**WORK INSTRUCTIONS:** Scan the data that follows and count the lines with the string "context"; answer with the count alone.

* * *

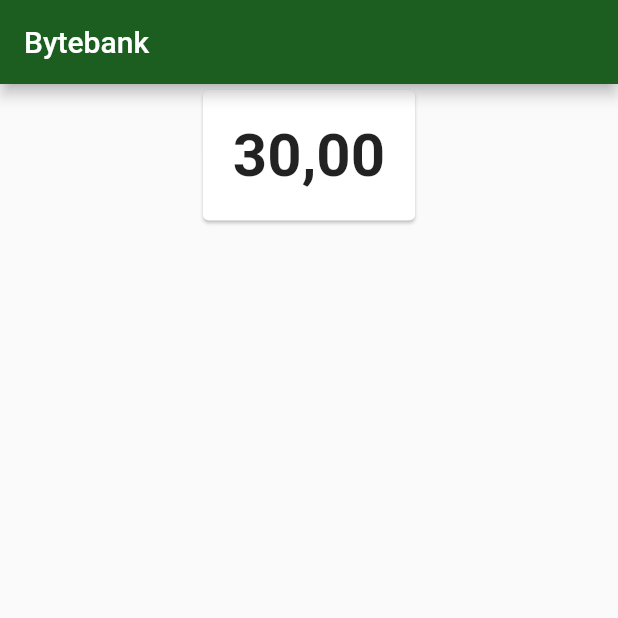
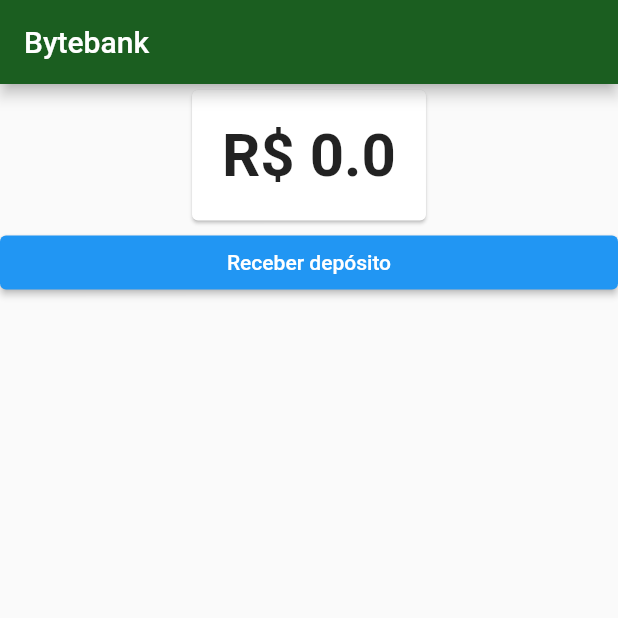
Before and after one commit to dmitryrocha/alura-bytebank2, a Flutter app: the screen it shows after launch, on a phone screen of 412 x 824 dp, the top half of it. Run offline on Flutter 3.47's test engine with Material 2 defaults, Android fonts, the phone set to English and light mode, and no system bars.

Commit message:
métodos de add e sub depósito e página de depósito

```diff
--- /dev/null
+++ b/lib/components/constantes.dart
@@ -0,0 +1,4 @@
+const tituloAppBarReceber = "Receber depósito";
+const dicaCampoValor = "0.00";
+const rotuloCampoValor = "Valor";
+const textoBotaoConfirmar = "Confirmar";
--- a/lib/components/saldo.dart
+++ /dev/null
@@ -1,20 +0,0 @@
-import 'package:flutter/material.dart';
-
-class Saldo extends StatelessWidget {
-  @override
-  Widget build(BuildContext context) {
-    return Card(
-      child: Padding(
-        padding: EdgeInsets.all(20.0),
-        child: Text(
-          '30,00',
-          textAlign: TextAlign.center,
-          style: TextStyle(
-            fontSize: 40,
-            fontWeight: FontWeight.bold,
-          ),
-        ),
-      ),
-    );
-  }
-}
--- /dev/null
+++ b/lib/models/saldo.dart
@@ -0,0 +1,23 @@
+import 'package:flutter/material.dart';
+import 'package:provider/provider.dart';
+
+class Saldo extends ChangeNotifier {
+  double valor;
+
+  Saldo(this.valor);
+
+  void adiciona(double valor) {
+    this.valor += valor;
+    notifyListeners();
+  }
+
+  void subtrair(double valor) {
+    this.valor -= valor;
+    notifyListeners();
+  }
+
+  @override
+  String toString() {
+    return 'R\$ $valor';
+  }
+}
--- a/lib/screens/dashboard.dart
+++ /dev/null
@@ -1,14 +0,0 @@
-import 'package:bytebank2/components/saldo.dart';
-import 'package:flutter/material.dart';
-
-class Dashboard extends StatelessWidget {
-  @override
-  Widget build(BuildContext context) {
-    return Scaffold(
-      appBar: AppBar(
-        title: Text('Bytebank'),
-      ),
-      body: Align(alignment: Alignment.topCenter, child: Saldo()),
-    );
-  }
-}
--- /dev/null
+++ b/lib/screens/dashboard/dashboard.dart
@@ -0,0 +1,33 @@
+import 'package:bytebank2/models/saldo.dart';
+import 'package:bytebank2/screens/dashboard/saldo_card.dart';
+import 'package:bytebank2/screens/deposito/formulario_deposito.dart';
+import 'package:flutter/material.dart';
+import 'package:provider/provider.dart';
+
+class Dashboard extends StatelessWidget {
+  @override
+  Widget build(BuildContext context) {
+    return Scaffold(
+        appBar: AppBar(
+          title: Text('Bytebank'),
+        ),
+        body: ListView(
+          children: [
+            Align(
+              alignment: Alignment.topCenter,
+              child: SaldoCard(),
+            ),
+            Consumer<Saldo>(builder: (context, saldo, child) {
+              return ElevatedButton(
+                onPressed: () {
+                  Navigator.push(context, MaterialPageRoute(builder: (context) {
+                    return FormularioDeposito();
+                  }));
+                },
+                child: Text("Receber depósito"),
+              );
+            })
+          ],
+        ));
+  }
+}
--- /dev/null
+++ b/lib/screens/dashboard/saldo_card.dart
@@ -0,0 +1,24 @@
+import 'package:bytebank2/models/saldo.dart';
+import 'package:flutter/material.dart';
+import 'package:provider/provider.dart';
+
+class SaldoCard extends StatelessWidget {
+
+  @override
+  Widget build(BuildContext context) {
+    return Card(
+      child: Padding(
+          padding: EdgeInsets.all(20.0),
+          child: Consumer<Saldo>(builder: (context, valor, child) {
+            return Text(
+              valor.toString(),
+              textAlign: TextAlign.center,
+              style: TextStyle(
+                fontSize: 40,
+                fontWeight: FontWeight.bold,
+              ),
+            );
+          })),
+    );
+  }
+}
--- a/pubspec.yaml
+++ b/pubspec.yaml
@@ -14,6 +14,7 @@ dependencies:
 
 
   cupertino_icons: ^1.0.2
+  provider: ^5.0.0
 
 dev_dependencies:
   flutter_test:
```
Also changed, not shown: lib/main.dart (+8 -2 lines), lib/screens/deposito/formulario_deposito.dart (added, +35 -0 lines), pubspec.lock.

* * *

**PROBLEM SOLUTION:** 7